I have the (admittedly not quantifiable) impression that unusual stories about the etymology of place names and ethnonyms are very widespread all over Ethiopia. I hope there are some people (linguists, anthropologists, historians) out there working in Ethiopia that have some folk etymologies to share with me. Or if you are a native speaker of an Ethiopian language, let me know some folk etymologies from your area. Don’t hesitate to leave a comment below!
© Baskettoethiopia 2012
(1) Source: Bauer, L. (2006). Folk etymology. In: Brown, K. (ed.). Encyclopedia of Languages and Linguistics (2nd ed.). Vol. 3: 520f. Oxford: Elsevier.
(2) Example taken from Wikipedia.
(3) Example taken from Campbell, L. & M.J. Mixco 2007. A glossary of historical linguistics. Edinburgh: Edinburgh University Press. P. 65.
(4) Here I have to send a greeting to my colleague Trudel! During our fieldworks, the origin of the eucalyptus and the difference between bananas and enset plants were explained to us sooo often that we wished to have (and wear) T-shirts saying “Yes, we KNOW that the eucalyptus was imported from Australia” and “Yes, we CAN distinguish between bananas and enset plants”. If nobody has taught you about eucalyptus trees and enset plants, PLEASE DON’T ASK US. Read this (or this scientific article) and this.

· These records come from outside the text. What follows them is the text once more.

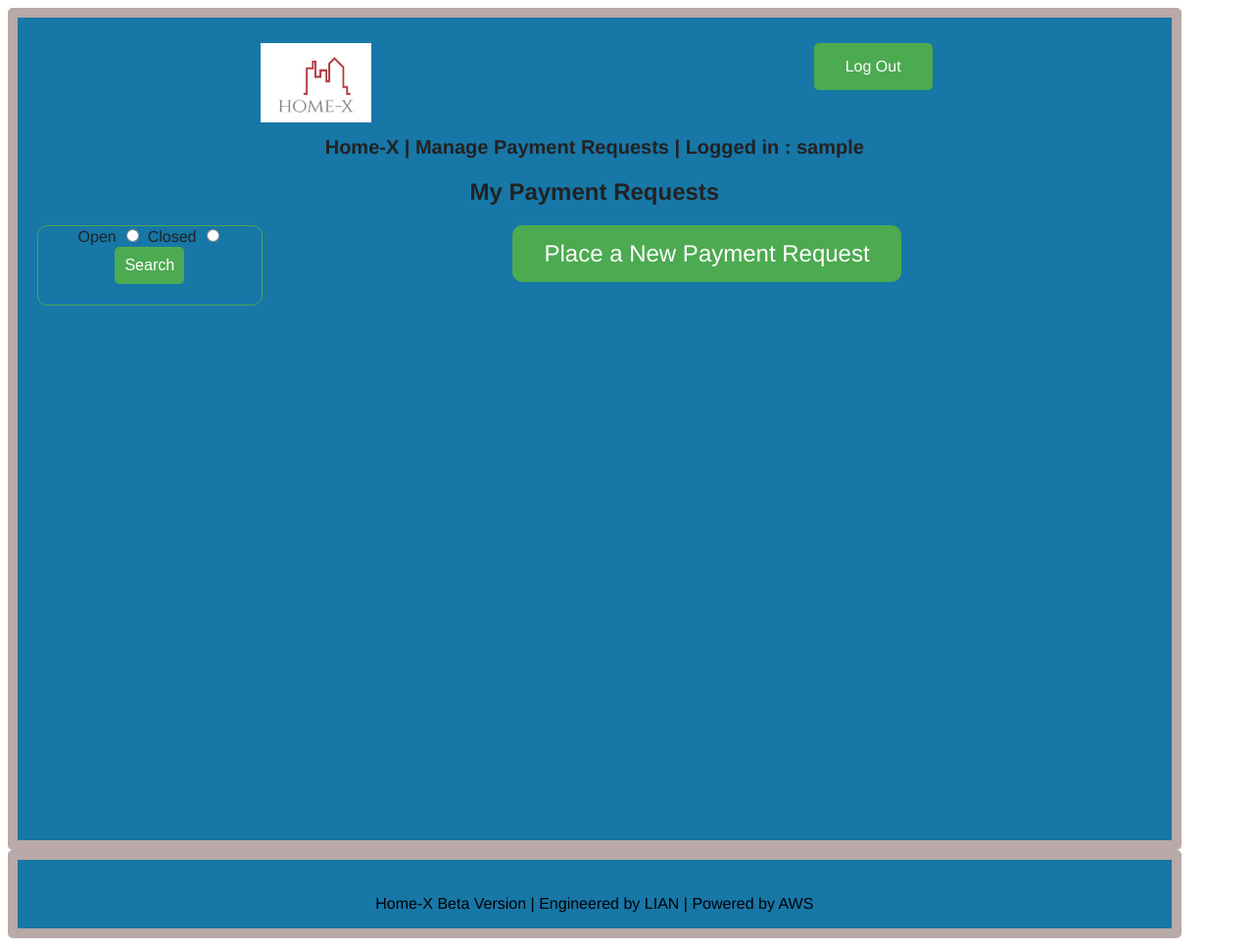
After one commit to noopdude/homex, a PHP site: page /paymentsmain.php in a window 1280 px wide. The commit adds this page. Shown: the whole page at 98% size. Run offline with PHP 8.4, Linux system fonts and the light colour scheme; the visitor is signed in with stand-in values (Sample User, id 1).

Commit message:
payments list

```diff
--- a/index.php
+++ b/index.php
@@ -71,7 +71,7 @@ if(isset($_GET['logout'])){
               <a href="servicerequestmain.php" class="buttonxl">Service Requests</a>
             </div>
             <div class="col-50">
-              <a href="payments.php" class="buttonxl">Payments</a>
+              <a href="paymentsmain.php" class="buttonxl">Payments</a>
             </div>
         </div>
         <div class = "row">
--- /dev/null
+++ b/paymentsmain.php
@@ -0,0 +1,107 @@
+<?php include "./config/dbinfo.inc" ?>
+<?php
+
+    session_start();
+
+    if(isset($_SESSION['username'])){
+
+
+
+    }
+    else{
+
+    $_SESSION['msg'] = "You must be logged in to view this page";
+    header("location:login.php");
+
+    }
+
+
+?>
+<!doctype html>
+<html>
+    <head>
+        <title>Payments | Home-X</title>
+    </head>
+
+    <body>
+        <link rel="stylesheet" href="./css/styles.css">
+
+
+
+        <!--if the user logs in print information about him -->
+
+        <?php if(isset($_SESSION['username'])) :  ?>
+            <div class="container">
+
+                <div class = "row">
+                    <div class="col-50">
+                      <a href="index.php"><img src="/img/logo.JPG" alt="logo" style="width:20%"></a>
+                    </div>
+                    <div class="col-50">
+                      <a href="index.php?logout='1'" class="button">Log Out</a>
+                    </div>
+                </div>
+
+                <h1>Home-X | Manage Payment Requests | Logged in : <strong><?php echo $_SESSION['username']; ?> </strong> </h1>
+            <!--<h3>Welcome <strong><?php echo $_SESSION['username']; ?> </strong> </h3>-->
+
+
+                <h2>My Payment Requests</h2>
+                <form class="statusform" action="paymentsmain.php" method="post">
+
+                  <label for="open">Open</label>
+                  <input type="radio" name="status" value="open" required>
+                  <label for="closed">Closed</label>
+                  <input type="radio" name="status" value="closed">
+                  <br>
+                  <input type="submit" class="button" name="status_select" value="Search">
+
+                </form>
+                <a href="payments.php" class="buttonxl">Place a New Payment Request</a>
+
+                  <?php
+
+                  if(isset($_POST['status_select'])){
+
+                  $status = htmlentities($_POST['status']);
+
+                  $db = mysqli_connect(DB_SERVER, DB_USERNAME, DB_PASSWORD);
+                  $username = $_SESSION['username'];
+                  $query = "SELECT payment_type, payment_amount,payment_dt, created_dt, status FROM homex.payment_ack WHERE username= '$username' and status = '$status' ORDER BY created_dt DESC";
+                  mysqli_report(MYSQLI_REPORT_ERROR | MYSQLI_REPORT_STRICT);
+                  $results = $db->query($query);
+
+                  if ($results->num_rows >0){
+                    echo "<table>";
+                      echo "<th>Payment Type</th>";
+                      echo "<th>Payment Amount</th>";
+                      echo "<th>Payment Date</th>";
+                      echo "<th>Created Date</th>";
+                      echo "<th>Status</th>";
+                    while($row = $results->fetch_assoc()){
+                      //echo $row["summary"];
+
+                      echo "<tr><td>" . $row["payment_type"] . "</td><td>" .$row["payment_amount"] . "</td><td>" .$row["payment_dt"] . "</td><td>" .$row["created_dt"] ."</td><td>" .$row["status"] ."</td></tr>" ;
+                    }
+                    echo "</table>";
+
+                  }
+                  else{
+
+                  }
+
+                }
+                   ?>
+
+
+
+
+              </div>
+              <div class="footer">
+                <p>Home-X Beta Version | Engineered by LIAN | Powered by AWS</p>
+              </div>
+
+        <?php endif ?>
+
+    </body>
+</html>
```
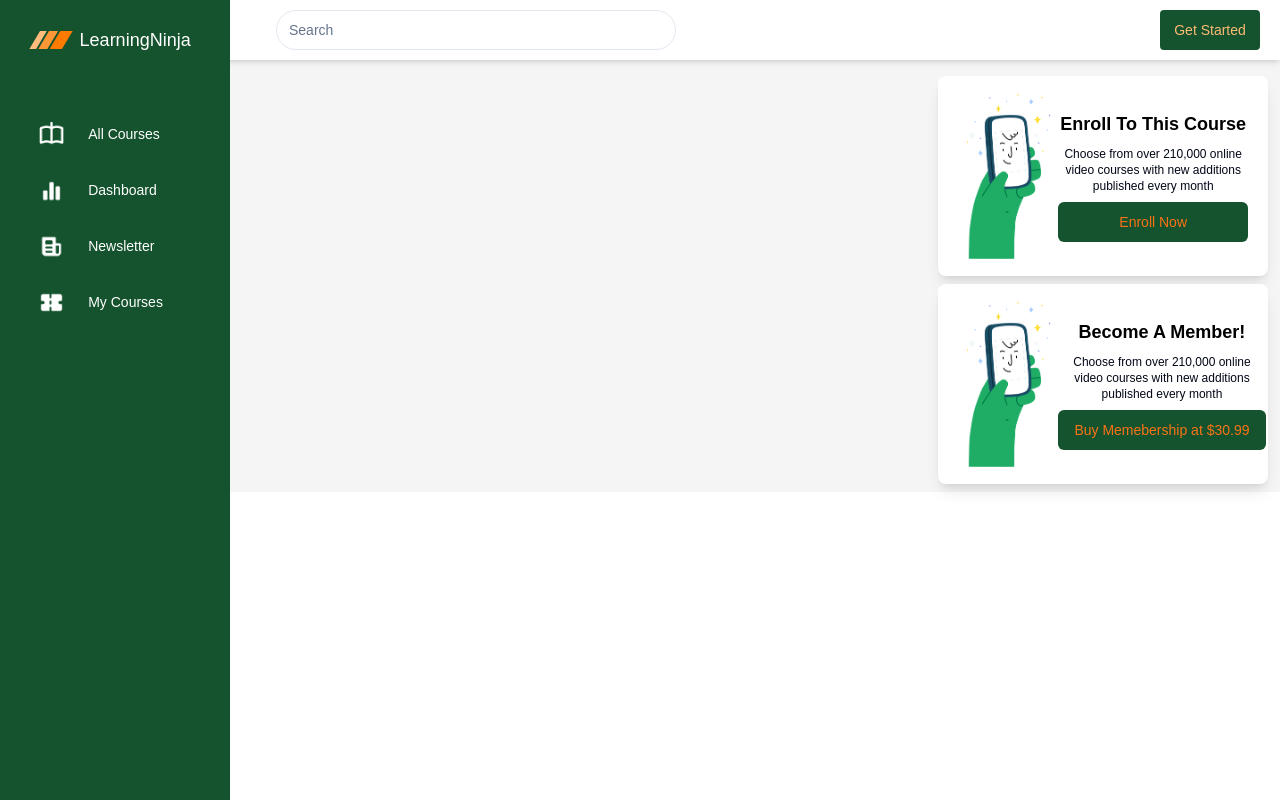
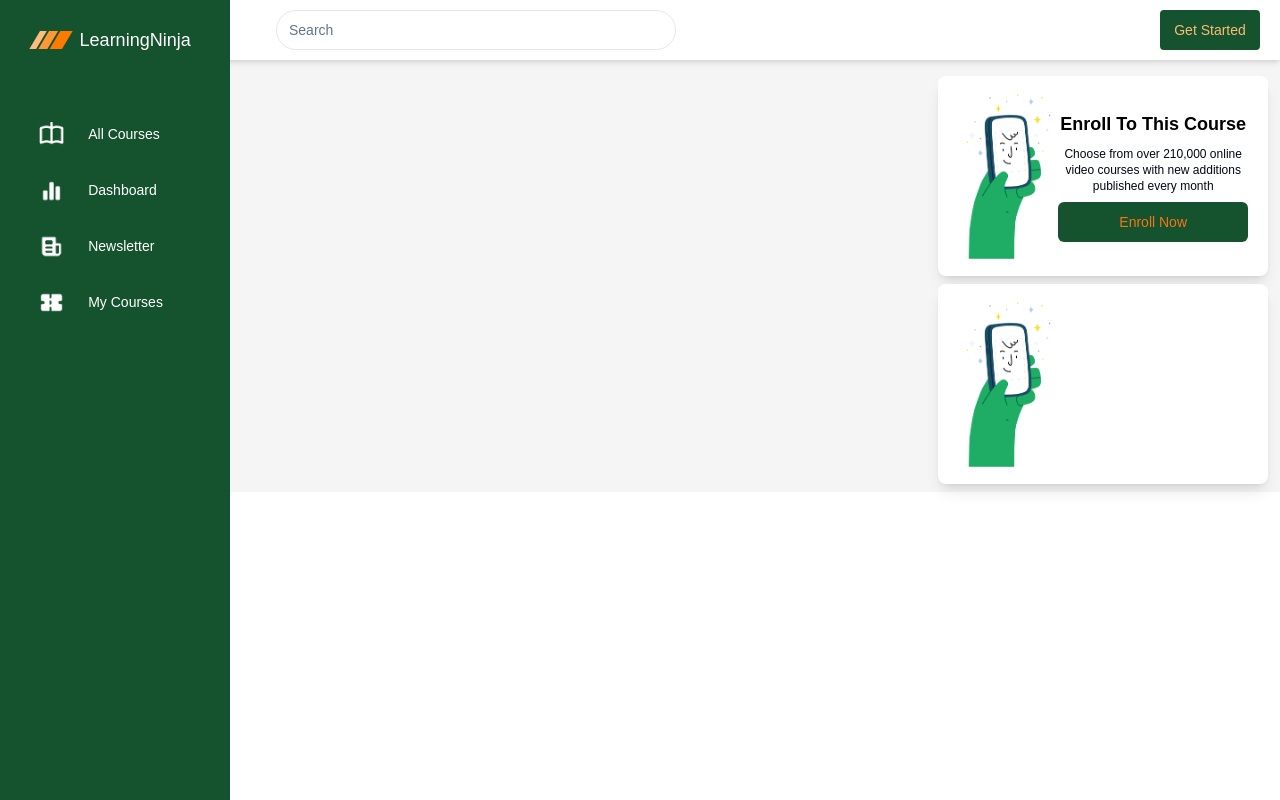
Before and after one commit to Kwenpicasso/learning-system, a Next.js app: page /singlecourse/1 in a window 1280 px wide. Built offline with nearby package versions, Linux system fonts and the light colour scheme; no server answers; a web font is replaced by a local one.

Commit message:
change memebership

```diff
--- a/app/_component/MembershipSection.tsx
+++ b/app/_component/MembershipSection.tsx
@@ -6,12 +6,7 @@ const MembershipSection = () => {
   return (
     <div className='w-full h-[200px] rounded-lg shadow-lg flex items-center p-5 bg-white mt-2'>
     <Image src='/hand.png' width={100} height={200} alt='hand'/>
-  <div className='flex flex-col items-center text-center justify-center gap-2'>
-  <h1 className='capitalize font-semibold text-lg text-black'>become a member!</h1>
-    <p className='text-xs'>Choose from over 210,000 online video courses with new additions published every month</p>
-    <Button className='bg-green-900 text-orange-500 hover:opacity-75 w-full'>Buy Memebership at $30.99</Button>
 
-  </div>
    </div>
   )
 }
```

(5) In the meantime I have also come across Kambaata speakers who believe this etymology to be just a nice story but not as reflecting the real history of the place name.
(6) I am only aware of one single Kambaata compound noun for which (part of) an inflected verb form was the input.
(7) Source: Azeb Amha (1995). Case in Basketo. African Languages and Cultures 8, 1: 1-17.
(8) Note the tonal difference of the stems: Igínt-o (LH-) vs. igint– (LL-) ‘be reconciled’.
Update (6 June 2012)
I have just come across another etymology for the ethnonym Baskeet/Basketo in the literature. Roberto Sottile writes in his 2005 article (‘Definiteness, case and syntactic function in Basketo’):
According to the etymology proposed by Mettachew Fulaso – one of my language helpers – the name of the ethnic group and language derives from bas ‘forest’ < *bazz ‘uncultivated field/forest’ and *ket ‘house’ (cf. the Basketo noun keettsí ‘house’) literally meaning ‘forest house’. In this sense that term would seem to refer to the fact that apparently the ancestors of the Basketo originally settled over an area completely covered with forest vegetation and therefore they would have been indicated by their neighbours [sic!] as “the ones with the forest home” / “the forest dwellers”. (Sottile 2005: 177)
While this etymology seems much more appealing to me than the sorghum-etymology mentioned above, it is also problematic. Firstly, it remains unclear which reconstructions the starred forms (*bazz and *ket) are. Secondly, if the ethnonym goes back to Baskeet words, why should it have originated in a term used by the neighbours!? Thirdly, the second part of the word Bas-keet (H-H) cannot directly go back to the stem of keetts-í ‘house’ (L-H). Note the difference between t and tts (difference in manner of articulation and consonant length) and the tonal difference (H vs. L). One would have to find evidence for similar historical sound changes in other lexemes to back up this etymology.